Andrew R.T Davies, leader of the Welsh Conservatives, has labelled the decision of the Welsh Government to scrap plans to bid for the 2026 Commonwealth Games as “pathetic” and argues that Brexit has been used as “smokescreen”.
Welsh Economy Secretary Ken Skates ended hopes of a bid yesterday, specifically mentioning Brexit - the British public's referendum decision to leave the European Union last month - as a factor.
The Labour politician claimed “financial uncertainties” resulting from Brexit had made it “very difficult to justify a bid to host the Commonwealth Games at this time".
He also stated that analysis had been undertaken to review the potential advantages, benefits, risks and costs of a bid, which ultimately estimated the cost would be in the region of £1.3 billion ($1.7 billion/€1.5 billion) to £1.5 billion ($2 billion/€1.8 billion) to deliver a successful Games.
insidethegames understands Commonwealth Games Federation (CGF) officials are surprised by the costs mentioned in the feasibility study.
Research carried out by Audit Scotland on Glasgow 2014 found that the Games had been delivered for just £543 million ($712 million/€648 million), while it was also £32 million ($42 million/€38 million) under budget.
Davies, who supported the campaign to leave the European Union and has since claimed Wales should embrace opportunities created by the decision, has slammed the Welsh Government for dropping the proposed bid.
“This is hugely disappointing, and it’s rather pathetic that the Welsh Government is once again attempting to use Brexit as a smokescreen to disguise a lack of ambition and imagination,” he said.
“Having jumped on the bandwagon of Welsh sporting success over the summer the Welsh Labour Government is now abandoning the stage.
“Welsh sport needs major competitions and stars for the future - not working groups.
“Clearly a bid would have come at great cost, but over the extended period the economic, social and sporting benefits to Wales would have been huge.
“This is a sad day for Welsh sport.”
It was claimed a review of sports facility provisions in the country would be carried out following the decision, to ensure Wales are in a position to stage major sporting events, as well as attempting to boost the number of young people taking part in sport.
Various major sporting events have been held in Wales in recent times, including the International Paralympic Committee Athletics European Championships in Swansea in 2014.
The country are set to host the UEFA Champions League final in capital Cardiff in 2017.

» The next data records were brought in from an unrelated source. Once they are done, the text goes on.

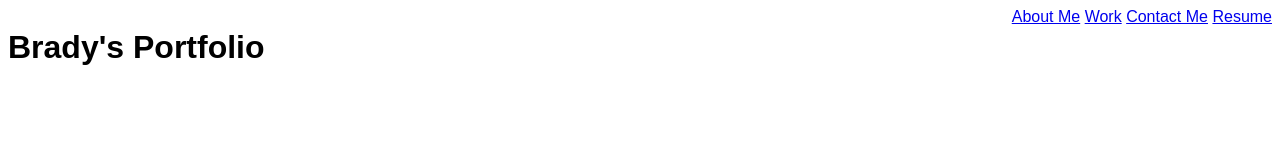
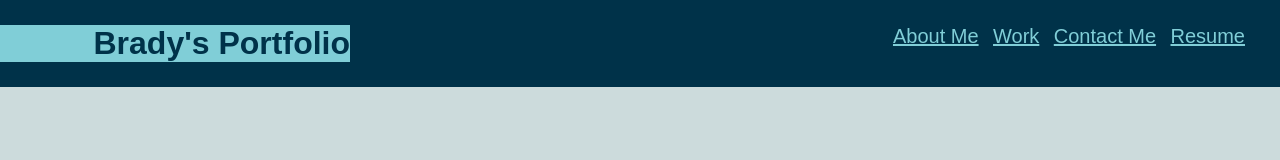
Before and after one commit to BradyLange1/My-Portfolio, a plain HTML site: page index.html in a window 1280 px wide. Drawn offline with Linux system fonts and the light colour scheme.

Commit message:
styled the header and nav bar

```diff
--- a/assets/style.css
+++ b/assets/style.css
@@ -1,13 +1,55 @@
-*{
+* {
     font-family: sans-serif;
+    box-sizing: border-box;
+    padding: 0;
+    margin: 0;
 }
 
-:root{
-
+:root {
+    --background-color: #ccdbdc;
+    --dark: #003249;
+    --light: #80ced7;
 }
 
+body {
+    background-color: var(--background-color);
+}
+
+/* header */
+
 header {
+    padding: 25px 25px 25px 0px;
+    background-color: var(--dark);
     display: flex;
     flex-direction: row;
     justify-content: space-between;
 }
+
+header h1 {
+    text-align: end;
+    width: 350px;
+    color: var(--dark);
+    background-color: var(--light);
+}
+
+/* nav bar */
+
+nav ul{
+    list-style-type: none;
+    align-items: end;
+}
+
+nav li {
+    display: inline;
+    margin-right: 10px;
+}
+
+nav li a {
+    color: var(--light);
+    font-size: 20px;
+}
+
+nav li a:hover {
+    color: var(--dark);
+    background-color: var(--light);
+}
--- a/index.html
+++ b/index.html
@@ -8,13 +8,16 @@
     <link rel="stylesheet" href="./assets/style.css">
 </head>
 <body>
+    <!-- header -->
     <header>
         <h1>Brady's Portfolio</h1>
         <nav>
-            <a href="#">About Me</a>
-            <a href="#">Work</a>
-            <a href="#">Contact Me</a>
-            <a href="#">Resume</a>
+            <ul>
+                <li><a href="#">About Me</a></li>
+                <li><a href="#">Work</a></li>
+                <li><a href="#">Contact Me</a></li>
+                <li><a href="#">Resume</a></li>
+            </ul>
         </nav>
     </header>
 </body>
```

Secretary of State for Wales, Alun Cairns, has also criticised the decision by highlighting how a bid had featured in the manifestos of all political parties in the country.
“I am disappointed that the 2026 bid has been shelved, after having worked closely with a number of sporting bodies in Wales and the Commonwealth Games Federation to facilitate and encourage a major bid," he said.
“There are of course uncertainties about the world post-Brexit, but the economic benefits of the Commonwealth Games are vast.
“I cannot overstate the value of Wales continuing to cement an international reputation for hosting and delivering sporting and cultural events.
“Now is the time to pursue the large economic prizes for Wales with the same spirit our footballers showed in the Euro 2016 tournament.
“The announcement today is all the more disappointing when the bid for the Commonwealth Games was only recently included in the manifestos of all political parties in Wales.”
Wales last hosted what was then called the British Empire and Commonwealth Games in 1958, when they took place in Cardiff.
The news is a blow to the CGF who awarded the 2022 Commonwealth Games to Durban, after what ended as a one-horse race.
The South African city was the sole bidder following the withdrawal of Canadian city Edmonton due to falling oil prices.
Edmonton has vowed to instead focus on the 2026 edition, for which another possible contender is Port Moresby, the Papua New Guinea capital which hosted last year's Pacific Games.
An English bid is also considered a possibility.
Liverpool Mayor Joe Anderson promised to continue with a manifesto pledge to launch a bid after being re-elected as the city’s Mayor in May.
Birmingham has been touted as another contender, with former British Prime Minister David Cameron promising the Government would support whichever British city bids.
However, he was replaced this month by Theresa May after the Brexit fall-out.